Editor’s Note: Before we start off the review, I want to transparently mention that I am a full-time employee at Glu Mobile, which was acquired by EA last month. At the time of this review’s publishing, the deal has yet to fully close and I am not currently under EA payroll. While the game was provided for free for the purpose of this review and future coverage, I did not exercise any privileges as a future EA employee to obtain it–SmashPad already had a working relationship with EA’s PR team. Opinions written in this review or any of my work on SmashPad are solely my own.
Josef Fares and the folks over at Hazelight are at it again with another dedicated co-op experience, and if you enjoyed Fares’ past work in Brothers: A Tale of Two Sons or A Way Out, Hazelight’s project is definitely going to knock your socks off.
What Is It?
It Takes Two delves into the broken relationship of Cody and May, who have clearly grown apart and have agreed to a divorce, much to their unknowing dismay of their young daughter Rose.
Having seen her parents’ relationship deteriorate as she spent increasingly less time with both of them together, Rose retreats to the shed after a heartbreaking breakfast to play with Sackboy-looking dolls resembling them and eventually coming to tears as any child would at the thought of their family tearing apart.
In typical fairy tale form, after Rose leaves her toys soaked with her tears under the table, her parents magically take the forms of the dolls, and that’s where they meet “The Book of Love,” Dr. Hakim.
Acting mostly as both a guide and the game’s comedic relief, the love expert in the wildly flamboyant Dr. Hakim tries to help Cody and May realize what’s happening by taking them through insane scenarios that both Cody and May are actually responsible for in their own home.

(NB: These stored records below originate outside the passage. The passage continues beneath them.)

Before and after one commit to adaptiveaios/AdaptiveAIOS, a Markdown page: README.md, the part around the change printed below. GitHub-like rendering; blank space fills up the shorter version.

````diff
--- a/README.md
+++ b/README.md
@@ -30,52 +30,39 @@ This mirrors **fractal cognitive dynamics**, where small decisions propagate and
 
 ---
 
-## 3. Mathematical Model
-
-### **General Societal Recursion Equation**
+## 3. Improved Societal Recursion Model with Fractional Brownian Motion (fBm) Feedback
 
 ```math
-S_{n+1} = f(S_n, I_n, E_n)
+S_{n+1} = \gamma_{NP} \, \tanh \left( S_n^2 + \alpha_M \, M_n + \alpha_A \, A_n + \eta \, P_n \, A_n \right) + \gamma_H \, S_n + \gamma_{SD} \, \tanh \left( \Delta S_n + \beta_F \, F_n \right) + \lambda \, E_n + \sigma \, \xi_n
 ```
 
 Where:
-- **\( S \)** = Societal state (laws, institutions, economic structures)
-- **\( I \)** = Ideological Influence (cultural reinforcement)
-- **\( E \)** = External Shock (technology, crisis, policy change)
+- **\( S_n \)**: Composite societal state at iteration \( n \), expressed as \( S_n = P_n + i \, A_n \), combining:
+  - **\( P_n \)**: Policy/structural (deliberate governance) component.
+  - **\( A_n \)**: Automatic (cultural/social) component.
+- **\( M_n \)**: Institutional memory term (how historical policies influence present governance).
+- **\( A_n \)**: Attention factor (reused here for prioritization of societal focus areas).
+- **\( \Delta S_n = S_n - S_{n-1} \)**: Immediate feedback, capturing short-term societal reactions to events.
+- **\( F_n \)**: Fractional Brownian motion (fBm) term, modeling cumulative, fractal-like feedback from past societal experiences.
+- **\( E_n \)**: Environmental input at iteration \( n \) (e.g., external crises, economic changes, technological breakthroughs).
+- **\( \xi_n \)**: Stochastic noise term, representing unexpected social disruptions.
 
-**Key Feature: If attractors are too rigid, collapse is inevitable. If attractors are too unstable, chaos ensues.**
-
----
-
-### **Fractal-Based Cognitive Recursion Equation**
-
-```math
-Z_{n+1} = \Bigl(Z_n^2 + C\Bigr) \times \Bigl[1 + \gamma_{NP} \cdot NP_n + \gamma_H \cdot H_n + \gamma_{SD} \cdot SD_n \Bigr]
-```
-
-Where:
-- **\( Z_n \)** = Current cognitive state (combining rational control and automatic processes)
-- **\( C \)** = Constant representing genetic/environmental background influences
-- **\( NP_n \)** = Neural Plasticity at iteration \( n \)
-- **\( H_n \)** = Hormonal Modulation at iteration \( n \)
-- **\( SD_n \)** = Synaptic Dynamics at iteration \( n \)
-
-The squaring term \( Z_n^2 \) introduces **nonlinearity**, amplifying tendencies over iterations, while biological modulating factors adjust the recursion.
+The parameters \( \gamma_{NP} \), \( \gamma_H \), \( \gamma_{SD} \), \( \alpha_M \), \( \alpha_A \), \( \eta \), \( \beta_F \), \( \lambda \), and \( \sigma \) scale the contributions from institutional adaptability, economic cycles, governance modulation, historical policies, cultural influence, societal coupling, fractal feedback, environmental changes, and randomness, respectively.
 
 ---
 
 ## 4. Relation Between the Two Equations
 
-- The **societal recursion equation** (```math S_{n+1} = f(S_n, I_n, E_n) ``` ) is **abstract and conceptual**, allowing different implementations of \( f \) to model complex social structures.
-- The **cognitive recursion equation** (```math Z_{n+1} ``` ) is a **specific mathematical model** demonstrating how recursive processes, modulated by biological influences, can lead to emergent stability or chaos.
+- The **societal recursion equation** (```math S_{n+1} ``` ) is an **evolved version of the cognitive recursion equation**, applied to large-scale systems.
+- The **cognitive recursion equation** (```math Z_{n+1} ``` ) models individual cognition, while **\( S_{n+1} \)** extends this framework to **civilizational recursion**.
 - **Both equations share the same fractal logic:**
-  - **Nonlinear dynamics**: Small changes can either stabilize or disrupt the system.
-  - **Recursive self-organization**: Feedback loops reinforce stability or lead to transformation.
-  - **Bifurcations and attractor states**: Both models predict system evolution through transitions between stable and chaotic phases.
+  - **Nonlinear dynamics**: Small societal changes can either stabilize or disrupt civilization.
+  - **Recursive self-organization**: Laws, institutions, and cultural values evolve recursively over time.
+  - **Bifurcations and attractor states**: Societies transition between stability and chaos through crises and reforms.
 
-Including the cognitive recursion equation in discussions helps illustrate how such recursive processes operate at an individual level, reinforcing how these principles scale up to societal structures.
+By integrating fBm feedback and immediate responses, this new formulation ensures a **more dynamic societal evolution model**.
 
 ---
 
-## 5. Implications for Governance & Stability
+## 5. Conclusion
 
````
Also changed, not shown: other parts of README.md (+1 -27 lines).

Being stuck in the bodies of toys, they’ll have to make like The Borrowers in order to have any hope of getting back to their normal lives, much less survive… with, or apart from one another.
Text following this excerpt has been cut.